Not everybody needs a personal web site, but every small business does. The Internet is where you find companies, do research, and compare prices—even for stuff you don't typically associate with the Web. When I needed a roofing contractor recently, I solicited five proposals, but finally picked one of two companies with a Web presence. I certainly couldn't get a quote that way, but I got reassurance that I was dealing with a real company, an outfit that had a license and insurance.
For most small businesses, setting up a Web site has been exasperating and somewhat expensive. They've needed to find and hire a Web designer (something like picking a roofer) and pay regular fees for maintenance and hosting. That's what Dan Brown, a former colleague who is now a marketing and communications consultant, did eight years ago.
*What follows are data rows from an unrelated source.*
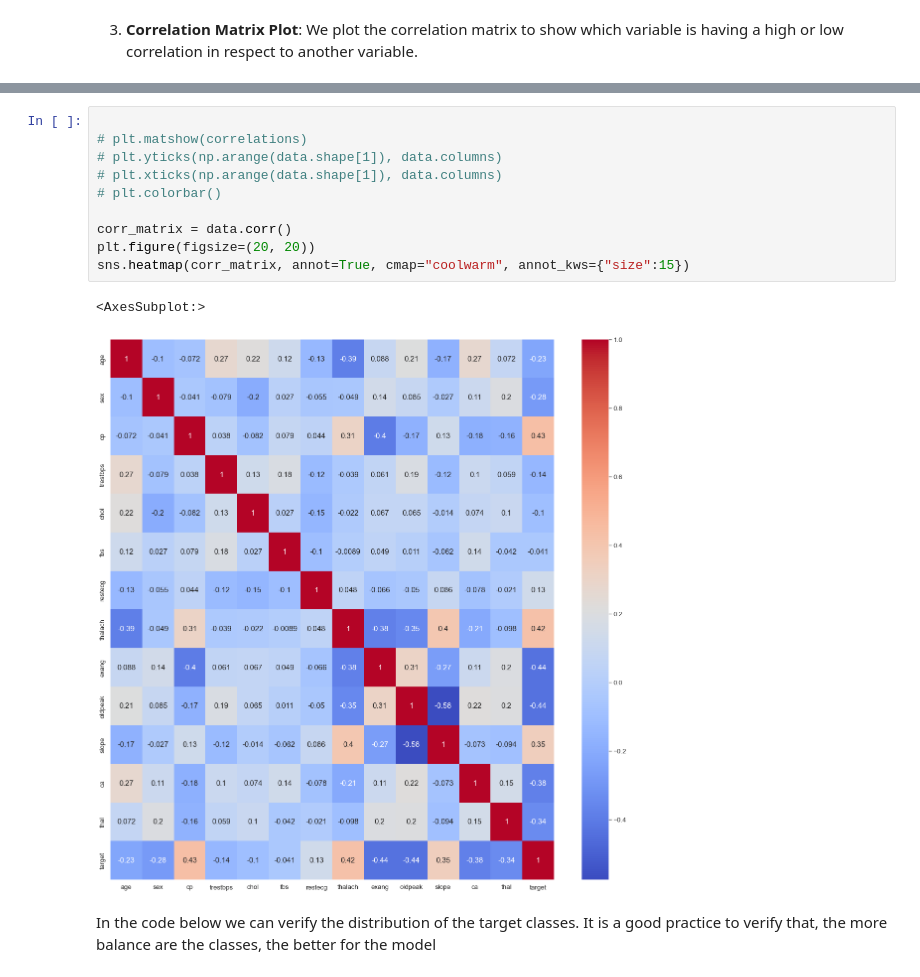
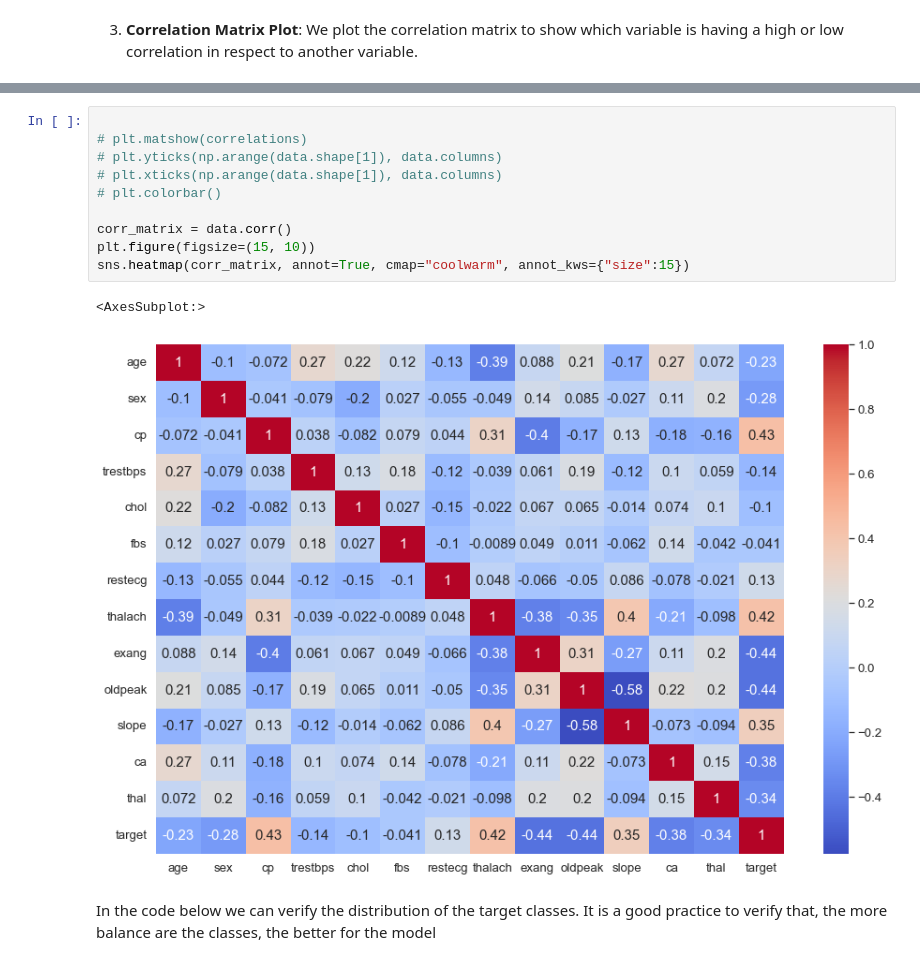
Before and after one commit to franck225-coder/Machine-Learning-project-series, a Jupyter notebook: logistic regression/heart disease prediction/heart_disease_prediction.ipynb, the cells around one changed output, grey strips where cells are left out. Saved outputs shown, nothing was run; the diff lists cells and outputs as text.

```diff
--- a/logistic regression/heart disease prediction/heart_disease_prediction.ipynb
+++ b/logistic regression/heart disease prediction/heart_disease_prediction.ipynb
@@ -223,16 +209,16 @@ correlations.style.background_gradient(cmap='coolwarm')
 # %%
 
 # plt.matshow(correlations)
 # plt.yticks(np.arange(data.shape[1]), data.columns)
 # plt.xticks(np.arange(data.shape[1]), data.columns)
 # plt.colorbar()
 
 corr_matrix = data.corr()
-plt.figure(figsize=(20, 20))
+plt.figure(figsize=(15, 10))
 sns.heatmap(corr_matrix, annot=True, cmap="coolwarm", annot_kws={"size":15})
 # %% [output]
 <AxesSubplot:>
-[figure, old version]
+[figure, new version]
 # %% [markdown]
 In the code below we can verify the distribution of the target classes. It is a good practice to verify that, the more balance are
 the classes, the better for the model
```
Also changed, not shown: parts of 4 cells of this notebook.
But he found that his site drew few leads, and he chafed at paying recurring fees to keep the site running. He pulled the plug at the end of 2002.